TUM: Markus Becherer, Bernhard Rieger, Thomas Fässler, Paolo Lugli
UofA: Frank Hegmann, Jonathan Veinot
Doctorial Candidates: Alina Lyuleeva, Tobias Helbich, Regina Sinelnikov, Mary A. Narreto


Silicon Nanosheets (SiNSs) based composites show outstanding (opto)electronic properties, as already published within the framework of this project [ATUMS 1-3] [1-4]. Furthermore, they are exploit for temperature or humidity sensors, currently investigated at the Chair of Nanoelectronics (Technical University of Munich). In order to optimize SiNSs for real-world sensor applications, we will concentrate not exclusively on synthesis, characterization and deposition of SiNSs, but also on engineering tasks as given in detail below. Using various facilities and the expertise of the groups at the Technical University of Munich (TUM) and the University of Alberta (UofA, Canada), the ATUMS members can develop close collaboration for an efficient progress in their research.

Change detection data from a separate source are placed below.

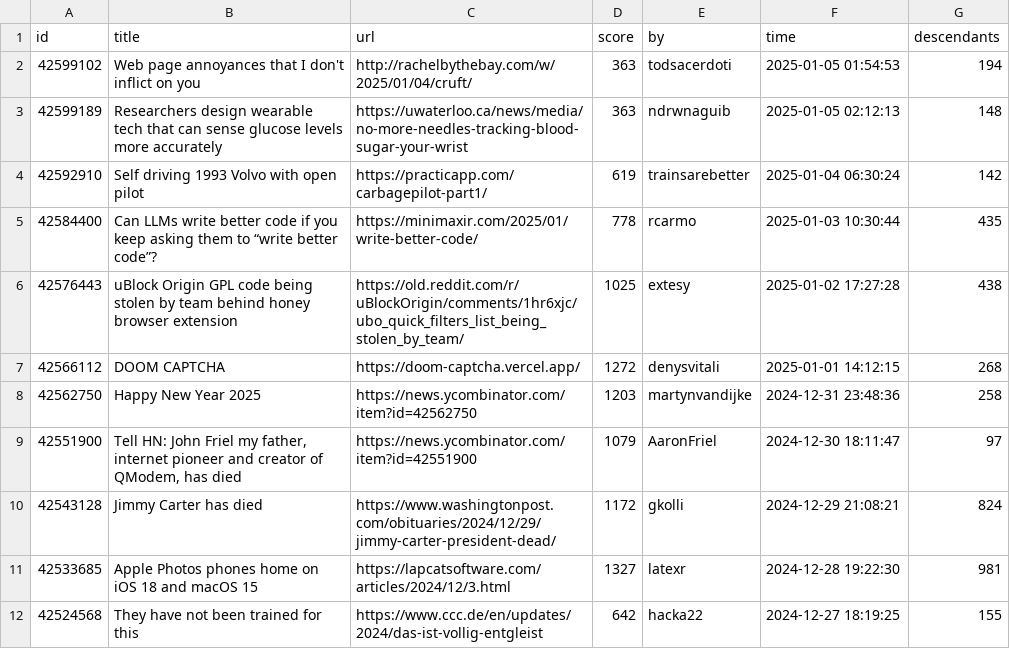
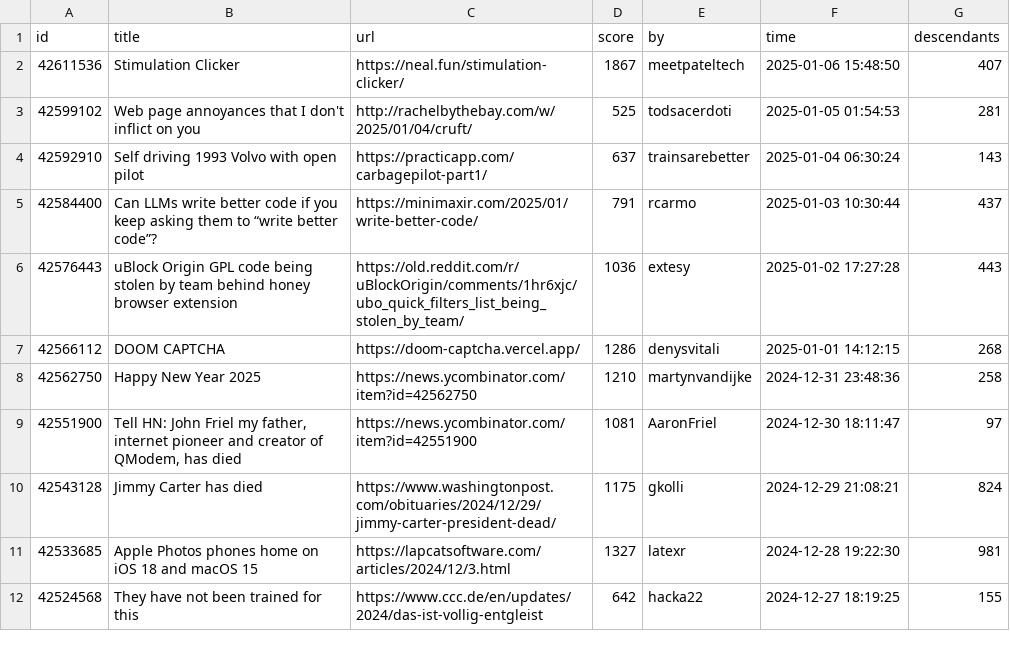
Before and after one commit to boda-sh/hacker-news-headlines, a CSV file: data/best.csv, drawn as a sheet; only a part is shown.

```diff
--- a/data/best.csv
+++ b/data/best.csv
@@ -1,11 +1,11 @@
 id,title,url,score,by,time,descendants
-42599102,Web page annoyances that I don't inflict on you,http://rachelbythebay.com/w/2025/01/04/cruft/,363,todsacerdoti,2025-01-05 01:54:53,194
-42599189,Researchers design wearable tech that can sense glucose levels more accurately,https://uwaterloo.ca/news/media/no-more-needles-tracking-blood-sugar-your-wrist,363,ndrwnaguib,2025-01-05 02:12:13,148
-42592910,Self driving 1993 Volvo with open pilot,https://practicapp.com/carbagepilot-part1/,619,trainsarebetter,2025-01-04 06:30:24,142
-42584400,Can LLMs write better code if you keep asking them to “write better code”?,https://minimaxir.com/2025/01/write-better-code/,778,rcarmo,2025-01-03 10:30:44,435
-42576443,uBlock Origin GPL code being stolen by team behind honey browser extension,https://old.reddit.com/r/uBlockOrigin/comments/1hr6xjc/ubo_quick_filters_list_being_stolen_by_team/,1025,extesy,2025-01-02 17:27:28,438
-42566112,DOOM CAPTCHA,https://doom-captcha.vercel.app/,1272,denysvitali,2025-01-01 14:12:15,268
-42562750,Happy New Year 2025,https://news.ycombinator.com/item?id=42562750,1203,martynvandijke,2024-12-31 23:48:36,258
-42551900,"Tell HN: John Friel my father, internet pioneer and creator of QModem, has died",https://news.ycombinator.com/item?id=42551900,1079,AaronFriel,2024-12-30 18:11:47,97
-42543128,Jimmy Carter has died,https://www.washingtonpost.com/obituaries/2024/12/29/jimmy-carter-president-dead/,1172,gkolli,2024-12-29 21:08:21,824
+42611536,Stimulation Clicker,https://neal.fun/stimulation-clicker/,1867,meetpateltech,2025-01-06 15:48:50,407
+42599102,Web page annoyances that I don't inflict on you,http://rachelbythebay.com/w/2025/01/04/cruft/,525,todsacerdoti,2025-01-05 01:54:53,281
+42592910,Self driving 1993 Volvo with open pilot,https://practicapp.com/carbagepilot-part1/,637,trainsarebetter,2025-01-04 06:30:24,143
+42584400,Can LLMs write better code if you keep asking them to “write better code”?,https://minimaxir.com/2025/01/write-better-code/,791,rcarmo,2025-01-03 10:30:44,437
+42576443,uBlock Origin GPL code being stolen by team behind honey browser extension,https://old.reddit.com/r/uBlockOrigin/comments/1hr6xjc/ubo_quick_filters_list_being_stolen_by_team/,1036,extesy,2025-01-02 17:27:28,443
+42566112,DOOM CAPTCHA,https://doom-captcha.vercel.app/,1286,denysvitali,2025-01-01 14:12:15,268
+42562750,Happy New Year 2025,https://news.ycombinator.com/item?id=42562750,1210,martynvandijke,2024-12-31 23:48:36,258
+42551900,"Tell HN: John Friel my father, internet pioneer and creator of QModem, has died",https://news.ycombinator.com/item?id=42551900,1081,AaronFriel,2024-12-30 18:11:47,97
+42543128,Jimmy Carter has died,https://www.washingtonpost.com/obituaries/2024/12/29/jimmy-carter-president-dead/,1175,gkolli,2024-12-29 21:08:21,824
 42533685,Apple Photos phones home on iOS 18 and macOS 15,https://lapcatsoftware.com/articles/2024/12/3.html,1327,latexr,2024-12-28 19:22:30,981
```
Also changed, not shown: 2 other files.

  1. From crystalline Calcium Disilicide (CaSi2) in the group of Prof. Rieger (TUM) synthesized and with a variety of different molecules functionalized SiNSs will be deposited by different methods (spin-coating, dip-coating, spray-coating) and characterized in detail by e.g., atomic force microscopy (AFM), photoluminescence (PL) and time-resolved PL, Fourier transform infrared (FTIR) and energy-dispersive X-ray (EDX) spectroscopy. Here, we will intensely profit from the expertise of the other groups in Chemistry and Physics within the ATUMS collaboration. The interesting (opto)electronic properties of the SiNSs, such as green PL, will be closely investigated. Together with the group of Prof. Frank Hegmann (UofA), we will explain the origin of the PL and the processes, which take place during the de-excitation. With the surface modification of the SiNSs, their dispersibility in different solvents can be optimized, which is the basis for homogeneous blend formation. Subsequently, these materials can be applied for the fabrication of e.g. optimized and enhanced field-effect transistors (FETs), which are based on SINSs and semiconducting polymer based blends. This application field of the nanosized two-dimensional silicon is one of the ongoing studies in our groups. In this connection, also electron paramagnetic resonance (EPR) measurements will be carried out together with the co-workers of the Physics department and the Walter Schottky Institute (TUM), especially with the group of Prof. Stutzmann (TUM). The EPR measurements will allow us to look deeper into the light exposure impact on the material and to understand the occurring charge transfer processes within the as prepared blends.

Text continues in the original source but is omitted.